Amish and Mennonite farmers were employing organic agriculture principles long before it became a thing. Couple that with communities of farmers living traditional, faith-based lives and you get an immediate sense there’s something different going on with this brand. “More than an Egg” was born.
While the client preferred to maintain the existing logo, it agreed to allow FUEL to make some minor updates to it to improve legibility and create greater consistency with the new brand expression.
Warm, earthy tones anchor the brand’s color palette. These choices picked up on colors native to the Amish/Mennonite Midwestern farmlands. Another source of inspiration? Golden egg yolks.
As a smart workaround to the limitations with photography, the brand would lean on illustration to tell more of the story. Isometric and geographic shapes draw inspiration from the traditional quilt patterns utilized in Amish/Mennonite communities.
For typography, FUEL chose Recolla as the primary typeface due to its soft and approachable presence. Our designers also liked that it was reminiscent of an older serif and tapped into the Amish heritage, while also feeling modern and fresh.
Since Amish/Mennonite people do not always want to be photographed, we were careful to show the personality of their farmland and community while being sensitive to a desire to protect their identities. That said, FUEL paid close attention to how the photography captures authentic characteristics of these communities and their customs.

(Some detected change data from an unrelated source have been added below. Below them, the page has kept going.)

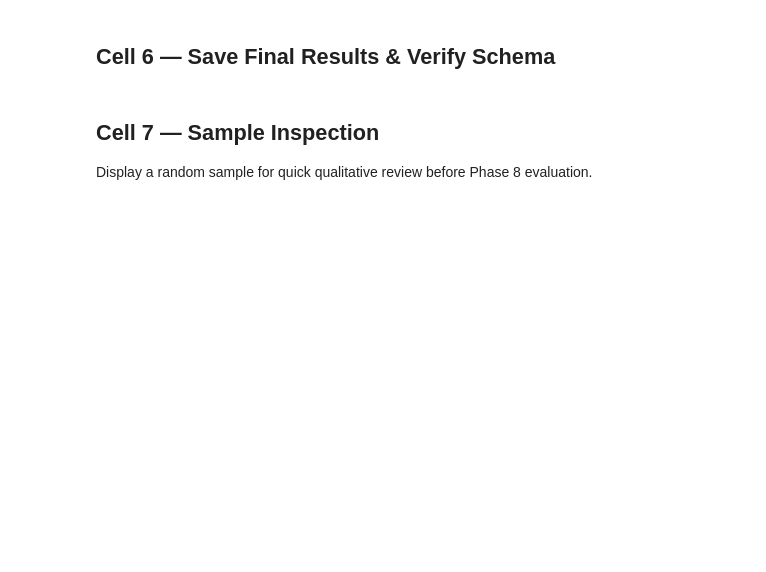
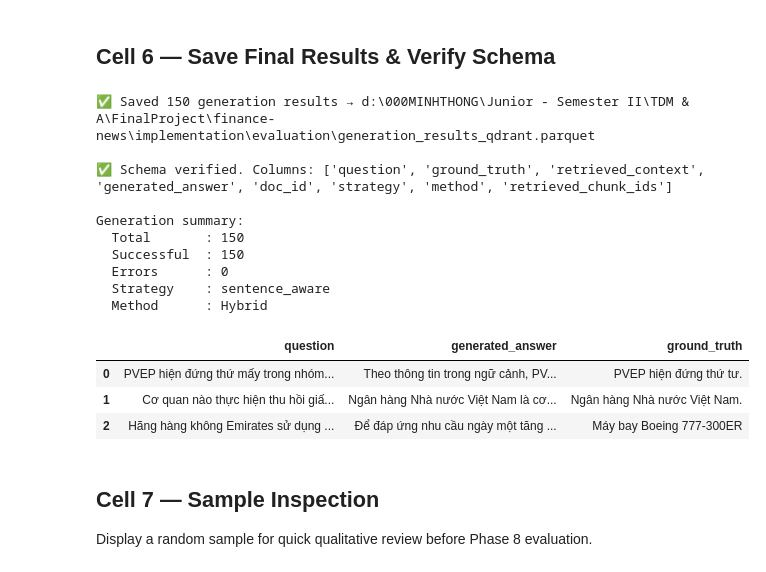
Before and after one commit to thong7d/rag-vn-finance, a Jupyter notebook: notebooks/07_generation_pipeline.ipynb, the cells around one changed output. Drawn from its saved outputs; the diff is of its cells as text; code cells hidden in the pictures; blank space fills up the shorter version.

```diff
--- a/notebooks/07_generation_pipeline.ipynb
+++ b/notebooks/07_generation_pipeline.ipynb
@@ -115,30 +131,18 @@ print(f"✅ Embedding model loaded on {embedding_model.device}")
 Loads `qa_pairs_test.parquet` (20% split from Phase 5, **never modify**).
 Falls back to `qa_pairs_filtered.parquet` only if test file is absent.
 # %%
-qa_dir      = resolve_path(config['synthetic_qa'], 'output_dir')
-test_path   = os.path.join(qa_dir, 'qa_pairs_test.parquet')
-filter_path = os.path.join(qa_dir, 'qa_pairs_filtered.parquet')
+qa_dir  = resolve_path(config['synthetic_qa'], 'output_dir')
+qa_path = os.path.join(REPO_ROOT, qa_dir, 'ground_truth_final.jsonl')
 
-if os.path.exists(test_path):
-    df_qa = pd.read_parquet(test_path)
-    print(f"✅ Loaded immutable test set: {len(df_qa)} QA pairs")
-elif os.path.exists(filter_path):
-    df_qa = pd.read_parquet(filter_path)
-    print(f"⚠️  Test set not found. Using filtered set: {len(df_qa)} QA pairs")
+if os.path.exists(qa_path):
+    df_eval = pd.read_json(qa_path, lines=True)
+    print(f"✅ Loaded ENTIRE test set: {len(df_eval)} QA pairs from {qa_path}")
 else:
     raise FileNotFoundError(
-        f"QA data not found at {test_path}. Ensure Phase 5 has been completed."
+        f"QA data not found at {qa_path}. Ensure Phase 5 has been completed."
     )
 
-# Cap to EVAL_SAMPLE if needed (test set is 197 rows, below the 200 cap)
-if len(df_qa) > EVAL_SAMPLE:
-    df_eval = df_qa.sample(n=EVAL_SAMPLE, random_state=42).reset_index(drop=True)
-    print(f"Sampled {len(df_eval)} / {len(df_qa)} QA pairs (EVAL_SAMPLE={EVAL_SAMPLE})")
-else:
-    df_eval = df_qa.reset_index(drop=True)
-    print(f"Using all {len(df_eval)} QA pairs (below EVAL_SAMPLE cap)")
-
-# Resolve answer column name (Phase 5 may use 'answer' or 'reference_answer')
-ANSWER_COL = 'answer' if 'answer' in df_eval.columns else 'reference_answer'
+# Resolve answer column name
+ANSWER_COL = 'ground_truth' if 'ground_truth' in df_eval.columns else 'answer'
 print(f"Ground-truth column: '{ANSWER_COL}'")
 df_eval.head(2)
@@ -152,12 +162,16 @@ for generation. This avoids running 9 × 197 = 1,773 LLM calls.
 > To override and use a specific config, manually set `BEST_STRATEGY`
 > and `BEST_METHOD` in the cell below.
 # %%
-eval_dir      = resolve_path(config['evaluation'], 'output_dir')
-benchmark_csv = os.path.join(eval_dir, 'retrieval_benchmark.csv')
+backend = os.environ.get("VECTOR_STORE_BACKEND", "faiss").lower()
+eval_dir      = os.path.join(REPO_ROOT, resolve_path(config['evaluation'], 'output_dir'))
+benchmark_csv = os.path.join(eval_dir, f'retrieval_benchmark_{backend}.csv')
+
+if not os.path.exists(benchmark_csv):
+    benchmark_csv = os.path.join(eval_dir, 'retrieval_benchmark.csv')
 
 if os.path.exists(benchmark_csv):
     df_bench = pd.read_csv(benchmark_csv)
-    # Select configuration with highest MRR
+    # Select configuration with the highest MRR score
     best_row = df_bench.loc[df_bench['MRR'].idxmax()]
     BEST_STRATEGY = best_row['Strategy']
     BEST_METHOD   = best_row['Method']
@@ -409,27 +439,44 @@ if len(error_indices) > 0:
 # %%
 # Final save
 df_results = pd.DataFrame(all_results)
+backend = os.environ.get("VECTOR_STORE_BACKEND", "faiss").lower()
+out_path = os.path.join(eval_dir, f'generation_results_{backend}.parquet')
 df_results.to_parquet(out_path, index=False)
 print(f"✅ Saved {len(df_results)} generation results → {out_path}")
 
 # ── Verify required output schema ─────────────────────────────────────────────
 required_cols = ['question', 'ground_truth', 'retrieved_context', 'generated_answer']
 missing = [c for c in required_cols if c not in df_results.columns]
 assert not missing, f"Missing required columns: {missing}"
 print(f"\n✅ Schema verified. Columns: {df_results.columns.tolist()}")
 
 # ── Summary stats ──────────────────────────────────────────────────────────────
 n_errors     = (df_results['generated_answer'] == '[GENERATION_ERROR]').sum()
 n_successful = len(df_results) - n_errors
 print(f"\nGeneration summary:")
 print(f"  Total       : {len(df_results)}")
 print(f"  Successful  : {n_successful}")
 print(f"  Errors      : {n_errors}")
 print(f"  Strategy    : {BEST_STRATEGY}")
 print(f"  Method      : {BEST_METHOD}")
 
 # Preview
 df_results[['question', 'generated_answer', 'ground_truth']].head(3)
+# %% [output]
+✅ Saved 150 generation results → d:\000MINHTHONG\Junior - Semester II\TDM & A\FinalProject\finance-news\implementation\evaluation\generation_results_qdrant.parquet
+
+✅ Schema verified. Columns: ['question', 'ground_truth', 'retrieved_context', 'generated_answer', 'doc_id', 'strategy', 'method', 'retrieved_chunk_ids']
+
+Generation summary:
+  Total       : 150
+  Successful  : 150
+  Errors      : 0
+  Strategy    : sentence_aware
+  Method      : Hybrid
+|  | question | generated_answer | ground_truth |
+| 0 | PVEP hiện đứng thứ mấy trong nhóm... | Theo thông tin trong ngữ cảnh, PV... | PVEP hiện đứng thứ tư. |
+| 1 | Cơ quan nào thực hiện thu hồi giấ... | Ngân hàng Nhà nước Việt Nam là cơ... | Ngân hàng Nhà nước Việt Nam. |
+| 2 | Hãng hàng không Emirates sử dụng ... | Để đáp ứng nhu cầu ngày một tăng ... | Máy bay Boeing 777-300ER |
 # %% [markdown]
 ## Cell 7 — Sample Inspection
 
```
Also changed, not shown: parts of 10 cells of this notebook, 23 other files.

FUEL tackled the packaging design with two goals in mind: differentiation on the shelf and legibility. For differentiation, the previous packaging depicted a generic egg and there was nothing to set them apart from the other competitors vying for attention. Using illustration, we were able to tell more of that Amish and Mennonite story that is so unique to the brand.
To address legibility, the limited palette used in the illustrations enabled us to improve the font size and simplify the overall design so it would be easier to read from a distance. The use of bold and unique colors in comparison to the competitive landscape created stopping power and helped the Farmers Hen House cartons stand apart from competitors.
Aesthetically, the site brought the new branding to life while providing key additions for users. An intuitive UX made it easy for guests to take deeper dives into the company’s purpose, the founder’s story, and sustainability initiatives. Adding utility such as Where to Buy functionality powered by Destini™, simple touches like quick links to prominent retailers and shopping apps, and a library of tasty recipes elevated the experience.
Look and feel aside, every site in the consumer packaged goods space starts with a keen eye for SEO. FUEL’s attention to detail helped Farmers Hen House solidify its ranking in priority keywords.
FUEL helped Farmers Hen House carry the branding to its trade advertising. As more people become eager to know where their food comes from, the company set itself apart by utilizing block chain technology in its supply chain to trace each carton of eggs back to the farm it was sourced from. This created an interactive opportunity to introduce the family that harvested the eggs to the people that purchased them.
Bill Bollman is FUEL’s Creative Director. Before co-founding FUEL in 2001, he worked for Horizon Communications, JW Morton and Basler Design Group. Bill studied Illustration at Hawkeye Tech in Waterloo, Iowa. An expert in the “old ways” of hands-on print production, these skills influence his work in the digital world to this day. His work throughout his career has been featured in international publications including Graphis, How International Design, Communication Arts, and The One Book as well as numerous design annuals and reference books.